WHAT THIS TASK INVOLVES – Look through the data for the string "ipynb". Copy every line where it is found.
##### PROVIDED RECORDS
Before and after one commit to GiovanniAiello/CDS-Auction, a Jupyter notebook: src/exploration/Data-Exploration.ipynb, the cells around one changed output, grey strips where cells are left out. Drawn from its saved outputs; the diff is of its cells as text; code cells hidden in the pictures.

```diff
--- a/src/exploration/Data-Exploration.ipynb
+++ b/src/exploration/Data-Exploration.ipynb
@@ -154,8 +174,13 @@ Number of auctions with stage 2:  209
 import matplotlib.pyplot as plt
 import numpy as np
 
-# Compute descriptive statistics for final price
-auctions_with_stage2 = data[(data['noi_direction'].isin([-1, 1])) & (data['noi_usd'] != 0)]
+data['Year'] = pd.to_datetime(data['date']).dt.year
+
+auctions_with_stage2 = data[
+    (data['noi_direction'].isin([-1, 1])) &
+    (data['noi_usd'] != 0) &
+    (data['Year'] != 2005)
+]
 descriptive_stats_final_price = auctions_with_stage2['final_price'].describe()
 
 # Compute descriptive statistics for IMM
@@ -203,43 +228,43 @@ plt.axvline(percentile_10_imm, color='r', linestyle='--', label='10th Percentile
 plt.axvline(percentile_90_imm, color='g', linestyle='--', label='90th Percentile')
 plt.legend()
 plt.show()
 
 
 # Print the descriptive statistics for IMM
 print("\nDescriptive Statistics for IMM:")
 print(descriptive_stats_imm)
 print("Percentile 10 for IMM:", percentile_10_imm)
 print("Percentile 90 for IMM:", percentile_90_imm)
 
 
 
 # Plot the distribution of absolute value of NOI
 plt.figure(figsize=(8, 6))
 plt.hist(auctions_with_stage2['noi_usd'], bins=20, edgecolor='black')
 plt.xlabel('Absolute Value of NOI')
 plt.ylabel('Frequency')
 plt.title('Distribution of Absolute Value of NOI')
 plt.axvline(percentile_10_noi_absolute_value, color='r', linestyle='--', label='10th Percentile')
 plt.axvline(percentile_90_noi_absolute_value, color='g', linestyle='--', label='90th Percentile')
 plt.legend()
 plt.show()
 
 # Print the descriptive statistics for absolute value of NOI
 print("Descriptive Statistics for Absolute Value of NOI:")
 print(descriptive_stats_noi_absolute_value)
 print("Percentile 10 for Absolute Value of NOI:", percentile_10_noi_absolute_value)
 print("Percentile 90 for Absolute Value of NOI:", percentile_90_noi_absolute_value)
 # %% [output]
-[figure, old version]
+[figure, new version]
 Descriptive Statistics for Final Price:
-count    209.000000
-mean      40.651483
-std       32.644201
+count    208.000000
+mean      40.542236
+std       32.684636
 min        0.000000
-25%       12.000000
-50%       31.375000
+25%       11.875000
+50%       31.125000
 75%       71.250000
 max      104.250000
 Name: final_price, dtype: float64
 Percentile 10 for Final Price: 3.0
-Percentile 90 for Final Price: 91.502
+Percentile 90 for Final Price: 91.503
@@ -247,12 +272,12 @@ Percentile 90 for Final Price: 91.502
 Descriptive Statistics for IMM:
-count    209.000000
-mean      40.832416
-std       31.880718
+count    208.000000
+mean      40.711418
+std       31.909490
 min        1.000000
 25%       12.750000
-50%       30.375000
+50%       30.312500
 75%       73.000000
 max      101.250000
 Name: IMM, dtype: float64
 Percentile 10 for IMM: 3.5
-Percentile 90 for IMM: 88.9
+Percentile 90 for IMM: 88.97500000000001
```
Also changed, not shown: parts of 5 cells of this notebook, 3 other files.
##########
COMPLETED EXERCISE –
Before and after one commit to GiovanniAiello/CDS-Auction, a Jupyter notebook: src/exploration/Data-Exploration.ipynb, the cells around one changed output, grey strips where cells are left out. Drawn from its saved outputs; the diff is of its cells as text; code cells hidden in the pictures.
--- a/src/exploration/Data-Exploration.ipynb
+++ b/src/exploration/Data-Exploration.ipynb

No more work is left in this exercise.